Before-and-after change data
┄┄┄┄┄┄

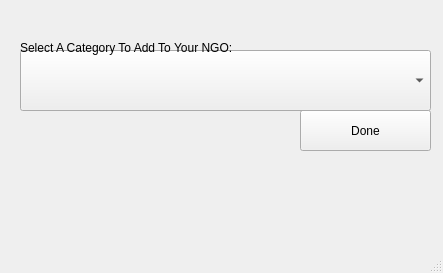
Before: the Qt Designer form Screens/NGONewCategory.ui in msaadg/NGOConnect, drawn with Qt 5.
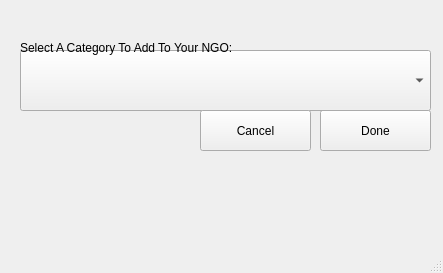
After: the same form once the commit is applied.

Commit message: added cancellation buttons and worker search functionality

What changed in the file:
```diff
--- a/Screens/NGONewCategory.ui
+++ b/Screens/NGONewCategory.ui
@@ -17,9 +17,9 @@
    <widget class="QPushButton" name="categoryDoneBtn">
     <property name="geometry">
      <rect>
-      <x>300</x>
+      <x>320</x>
       <y>110</y>
-      <width>131</width>
+      <width>111</width>
       <height>41</height>
      </rect>
     </property>
@@ -50,6 +50,19 @@
      <string>Select A Category To Add To Your NGO:</string>
     </property>
    </widget>
+   <widget class="QPushButton" name="categoryCancelBtn">
+    <property name="geometry">
+     <rect>
+      <x>200</x>
+      <y>110</y>
+      <width>111</width>
+      <height>41</height>
+     </rect>
+    </property>
+    <property name="text">
+     <string>Cancel</string>
+    </property>
+   </widget>
   </widget>
   <widget class="QMenuBar" name="menubar">
    <property name="geometry">
```
The commit also changes 27 other files.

┄┄┄┄┄┄

Wherever the string "NGONewCategory" appears in a line of the records, copy that line.

Response area:
Before: the Qt Designer form Screens/NGONewCategory.ui in msaadg/NGOConnect, drawn with Qt 5.
--- a/Screens/NGONewCategory.ui
+++ b/Screens/NGONewCategory.ui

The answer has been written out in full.